As customers gain access to instant and reliable information, their demands start to change. They want something cheaper, faster and personalized. With the growing popularity of SaaS and cloud-based software like Dropbox, Google Docs, and task management tools like Sandglaz, customers can create their own virtual meeting spaces and marketplaces. They can share ideas and products in a structure that all of a sudden has grown increasingly fluid.
Denning argues that in an environment where customers constantly demand personalized and interactive solutions, firms with rigid vertical communication structures are unable to respond quickly to customer demands. Instead, collaborative enterprises thrive. Why buy a CD when you can pick and choose the songs you want to listen to on Spotify? Why buy a bulky, expensive, soon-out-of-date copy of the Encyclopedia Britannica when you can use Wikipedia for free?
Denning argues that not only do many of these services have the perfect price - they cost little or are free - “they are also much, much better.” Constantly updated by thousands of users, they are available to anyone with an Internet connection and are accessible without physically having to seek out a store.
These services have become available as startups embrace flexible, horizontal structures. Enabling continuous innovation and fast response, this is how 21st century startups should work. Vertical hierarchies belong in the past.
Maybe Denning is wrong: the limits of lateral communication
While Denning argues that a more flexible, horizontal communication structure is the one that is suited to the demands of our time, a study in 2011 showed that lateral communication has no visible impact on the performance of a firm. In their report The Effects of Formalisation, Hierarchical Decentralisation and Lateral Communication: Strategic Decision-Making Processes on SME International Performance, Pavlos Dimitratos and his co-authors investigated 528 small and medium enterprises in the United States, the United Kingdom, Greece and Cyprus, looking at the relationship between three strategic decision-making processes and their international performance. They also looked at the role of dynamism on the process.

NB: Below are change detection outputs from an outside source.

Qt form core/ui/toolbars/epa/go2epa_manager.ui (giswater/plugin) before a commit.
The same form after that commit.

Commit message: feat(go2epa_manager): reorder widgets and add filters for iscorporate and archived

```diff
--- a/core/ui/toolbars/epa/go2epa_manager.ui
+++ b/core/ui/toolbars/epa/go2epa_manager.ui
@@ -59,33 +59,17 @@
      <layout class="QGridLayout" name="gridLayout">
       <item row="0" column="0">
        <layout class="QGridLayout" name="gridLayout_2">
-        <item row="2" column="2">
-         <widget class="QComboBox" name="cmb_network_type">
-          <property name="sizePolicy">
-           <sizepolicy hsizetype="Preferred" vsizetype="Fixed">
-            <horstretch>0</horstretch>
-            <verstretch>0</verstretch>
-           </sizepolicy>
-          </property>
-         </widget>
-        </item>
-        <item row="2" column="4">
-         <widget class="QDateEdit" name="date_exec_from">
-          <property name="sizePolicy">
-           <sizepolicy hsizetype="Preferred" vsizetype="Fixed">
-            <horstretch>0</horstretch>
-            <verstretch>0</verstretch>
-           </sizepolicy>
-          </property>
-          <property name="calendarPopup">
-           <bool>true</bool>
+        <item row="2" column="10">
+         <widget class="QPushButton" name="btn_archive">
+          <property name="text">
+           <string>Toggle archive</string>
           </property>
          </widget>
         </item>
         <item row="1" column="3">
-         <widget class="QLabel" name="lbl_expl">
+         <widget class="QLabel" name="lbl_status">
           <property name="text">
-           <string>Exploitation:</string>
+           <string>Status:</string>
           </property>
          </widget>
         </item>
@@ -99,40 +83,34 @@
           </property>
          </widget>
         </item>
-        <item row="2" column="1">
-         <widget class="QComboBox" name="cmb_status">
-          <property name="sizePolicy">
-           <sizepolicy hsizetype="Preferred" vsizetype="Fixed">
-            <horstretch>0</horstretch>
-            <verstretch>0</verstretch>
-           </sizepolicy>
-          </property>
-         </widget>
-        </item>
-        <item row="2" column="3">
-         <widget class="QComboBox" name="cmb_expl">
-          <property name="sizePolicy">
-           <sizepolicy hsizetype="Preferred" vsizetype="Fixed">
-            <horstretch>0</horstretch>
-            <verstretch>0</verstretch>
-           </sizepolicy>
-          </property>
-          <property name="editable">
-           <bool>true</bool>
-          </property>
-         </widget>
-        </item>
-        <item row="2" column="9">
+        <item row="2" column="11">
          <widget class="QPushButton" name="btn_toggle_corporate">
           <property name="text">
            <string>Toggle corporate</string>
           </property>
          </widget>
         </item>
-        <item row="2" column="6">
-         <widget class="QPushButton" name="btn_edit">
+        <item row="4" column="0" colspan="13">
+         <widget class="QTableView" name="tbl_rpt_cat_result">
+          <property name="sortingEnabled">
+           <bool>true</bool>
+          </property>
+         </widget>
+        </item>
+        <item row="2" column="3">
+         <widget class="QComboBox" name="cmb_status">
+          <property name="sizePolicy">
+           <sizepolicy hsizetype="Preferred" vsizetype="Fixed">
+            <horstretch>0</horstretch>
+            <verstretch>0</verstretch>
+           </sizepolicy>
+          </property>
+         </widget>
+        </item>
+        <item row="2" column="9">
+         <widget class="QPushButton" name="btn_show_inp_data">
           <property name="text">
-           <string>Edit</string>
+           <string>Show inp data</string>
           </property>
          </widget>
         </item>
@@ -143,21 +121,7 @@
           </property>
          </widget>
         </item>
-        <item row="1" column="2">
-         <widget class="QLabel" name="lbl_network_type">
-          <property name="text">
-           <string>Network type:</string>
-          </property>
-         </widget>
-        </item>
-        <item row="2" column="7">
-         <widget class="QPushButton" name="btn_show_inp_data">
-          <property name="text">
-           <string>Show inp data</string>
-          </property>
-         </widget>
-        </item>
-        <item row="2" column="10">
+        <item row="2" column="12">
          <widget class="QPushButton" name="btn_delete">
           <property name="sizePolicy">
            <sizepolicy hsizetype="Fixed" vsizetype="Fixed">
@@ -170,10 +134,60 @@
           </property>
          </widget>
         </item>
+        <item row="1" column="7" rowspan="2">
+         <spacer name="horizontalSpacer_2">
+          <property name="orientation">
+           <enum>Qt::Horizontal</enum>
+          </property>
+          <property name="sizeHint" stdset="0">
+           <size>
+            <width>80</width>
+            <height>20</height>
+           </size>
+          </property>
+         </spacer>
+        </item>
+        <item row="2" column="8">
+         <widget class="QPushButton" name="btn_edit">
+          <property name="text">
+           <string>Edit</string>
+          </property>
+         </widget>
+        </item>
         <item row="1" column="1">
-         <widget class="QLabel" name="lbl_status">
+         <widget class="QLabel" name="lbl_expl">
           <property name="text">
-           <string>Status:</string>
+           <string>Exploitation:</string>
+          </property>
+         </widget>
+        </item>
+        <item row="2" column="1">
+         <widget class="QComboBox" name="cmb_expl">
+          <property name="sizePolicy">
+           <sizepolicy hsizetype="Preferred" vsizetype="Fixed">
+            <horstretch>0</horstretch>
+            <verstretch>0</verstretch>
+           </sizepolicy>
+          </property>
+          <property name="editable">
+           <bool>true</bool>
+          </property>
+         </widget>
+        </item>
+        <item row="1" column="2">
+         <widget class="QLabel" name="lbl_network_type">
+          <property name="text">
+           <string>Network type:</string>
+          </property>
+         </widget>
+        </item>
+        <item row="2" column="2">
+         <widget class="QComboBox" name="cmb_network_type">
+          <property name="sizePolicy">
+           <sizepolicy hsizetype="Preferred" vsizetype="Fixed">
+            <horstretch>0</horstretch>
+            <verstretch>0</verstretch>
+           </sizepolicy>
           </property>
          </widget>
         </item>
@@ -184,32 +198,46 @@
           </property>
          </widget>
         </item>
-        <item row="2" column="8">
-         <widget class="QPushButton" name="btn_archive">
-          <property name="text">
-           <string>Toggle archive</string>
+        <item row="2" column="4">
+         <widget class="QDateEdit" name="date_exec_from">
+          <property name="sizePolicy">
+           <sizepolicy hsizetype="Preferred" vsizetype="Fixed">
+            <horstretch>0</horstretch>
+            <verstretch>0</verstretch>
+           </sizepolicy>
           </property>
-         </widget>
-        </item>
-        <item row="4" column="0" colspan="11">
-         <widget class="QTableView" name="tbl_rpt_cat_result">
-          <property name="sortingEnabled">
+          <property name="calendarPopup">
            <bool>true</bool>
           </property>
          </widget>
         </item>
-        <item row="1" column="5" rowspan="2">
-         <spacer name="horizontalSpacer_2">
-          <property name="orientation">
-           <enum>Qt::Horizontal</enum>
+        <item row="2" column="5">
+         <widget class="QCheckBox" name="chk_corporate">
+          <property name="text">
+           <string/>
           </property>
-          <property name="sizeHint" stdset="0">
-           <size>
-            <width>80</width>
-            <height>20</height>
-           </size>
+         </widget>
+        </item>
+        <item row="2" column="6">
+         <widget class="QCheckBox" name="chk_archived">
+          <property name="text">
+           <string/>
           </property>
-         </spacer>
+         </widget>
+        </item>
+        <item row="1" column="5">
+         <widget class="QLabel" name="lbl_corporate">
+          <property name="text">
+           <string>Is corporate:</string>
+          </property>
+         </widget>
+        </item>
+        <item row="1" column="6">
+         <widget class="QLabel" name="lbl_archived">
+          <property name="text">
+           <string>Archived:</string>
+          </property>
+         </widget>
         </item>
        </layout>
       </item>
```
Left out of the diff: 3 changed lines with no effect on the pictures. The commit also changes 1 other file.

These three strategic decision-making processes were formalization, hierarchical decentralization and lateral communication.
What they found
Formalization and decentralization have a positive effect on international performance. Lateral communication, on the other hand, has no effect. They did however find evidence supporting that lateral communication produces positive effects in dynamic business settings.
Should you embrace or reject lateral communication? Go back to your company culture
Ultimately, each startup is unique in its structure and the effects lateral communication have on each one are also unique. If you choose to embrace lateral communication, or opt for a more vertical model, keep in mind Theo Priestley’s words about values and principles: your communication model must compliment these values, not clash with it. The same communication techniques, when applied to different startups, will produce different results. Perhaps, like Dimitratos, Thanos, Petrou and Papadikis found, lateral communication has no measurable effect on your company’s success. Or, like Denning investigated, lateral communication is what gives you the flexibility to consistently respond to changing customer demands.
We would argue that in an age where there is all the more pressure for entrepreneurs to provide solutions that are better, simpler and different, lateral communication, more than any vertical model, gives you the tools to be flexible, innovative and ultimately successful.
Has lateral communication improved the way your team works? Join the conversation and share your experiences.